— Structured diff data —
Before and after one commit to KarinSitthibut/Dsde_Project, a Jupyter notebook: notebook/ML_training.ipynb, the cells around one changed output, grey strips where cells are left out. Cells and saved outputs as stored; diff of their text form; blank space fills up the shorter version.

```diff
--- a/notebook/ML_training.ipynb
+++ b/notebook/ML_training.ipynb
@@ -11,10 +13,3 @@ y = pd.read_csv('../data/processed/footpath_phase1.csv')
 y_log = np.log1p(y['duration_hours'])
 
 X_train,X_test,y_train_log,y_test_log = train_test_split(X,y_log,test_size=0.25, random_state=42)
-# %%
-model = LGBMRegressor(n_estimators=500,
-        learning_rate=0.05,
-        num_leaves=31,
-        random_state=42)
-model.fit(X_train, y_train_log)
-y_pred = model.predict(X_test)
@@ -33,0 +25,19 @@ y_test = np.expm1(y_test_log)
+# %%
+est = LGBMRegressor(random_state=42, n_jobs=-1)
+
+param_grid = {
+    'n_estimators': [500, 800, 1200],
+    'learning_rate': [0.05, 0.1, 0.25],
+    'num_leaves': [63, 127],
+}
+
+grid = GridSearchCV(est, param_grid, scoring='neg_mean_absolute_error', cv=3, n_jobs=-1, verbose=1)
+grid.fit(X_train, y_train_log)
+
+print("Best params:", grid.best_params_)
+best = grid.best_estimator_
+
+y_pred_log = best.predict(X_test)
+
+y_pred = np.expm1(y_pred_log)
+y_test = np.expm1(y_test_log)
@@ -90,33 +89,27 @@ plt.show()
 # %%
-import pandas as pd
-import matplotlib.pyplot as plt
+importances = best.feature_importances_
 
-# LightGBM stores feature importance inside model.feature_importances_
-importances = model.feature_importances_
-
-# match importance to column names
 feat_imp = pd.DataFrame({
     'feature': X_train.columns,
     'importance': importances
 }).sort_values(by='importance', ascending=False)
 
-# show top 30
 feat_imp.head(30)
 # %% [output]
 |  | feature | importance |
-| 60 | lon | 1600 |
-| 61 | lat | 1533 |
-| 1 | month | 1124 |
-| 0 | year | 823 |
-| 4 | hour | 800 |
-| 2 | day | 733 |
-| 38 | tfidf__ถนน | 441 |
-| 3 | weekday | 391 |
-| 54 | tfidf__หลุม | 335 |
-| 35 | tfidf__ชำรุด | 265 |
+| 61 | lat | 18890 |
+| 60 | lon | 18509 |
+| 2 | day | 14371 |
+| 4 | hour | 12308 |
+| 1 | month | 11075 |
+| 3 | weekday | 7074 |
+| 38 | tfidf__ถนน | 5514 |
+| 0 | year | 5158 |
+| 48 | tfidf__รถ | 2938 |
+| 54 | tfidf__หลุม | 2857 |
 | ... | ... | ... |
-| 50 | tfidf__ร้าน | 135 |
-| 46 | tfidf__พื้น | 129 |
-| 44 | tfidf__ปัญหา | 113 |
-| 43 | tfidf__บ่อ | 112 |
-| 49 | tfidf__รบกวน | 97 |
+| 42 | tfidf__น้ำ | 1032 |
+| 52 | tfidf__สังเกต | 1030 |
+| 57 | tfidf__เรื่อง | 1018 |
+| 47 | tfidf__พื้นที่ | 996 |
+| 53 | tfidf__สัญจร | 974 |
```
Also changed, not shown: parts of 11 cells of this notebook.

— Assigned task —
Tally the lines in the records that hold the word "notebook". Give only the total.

— Output for this task —
4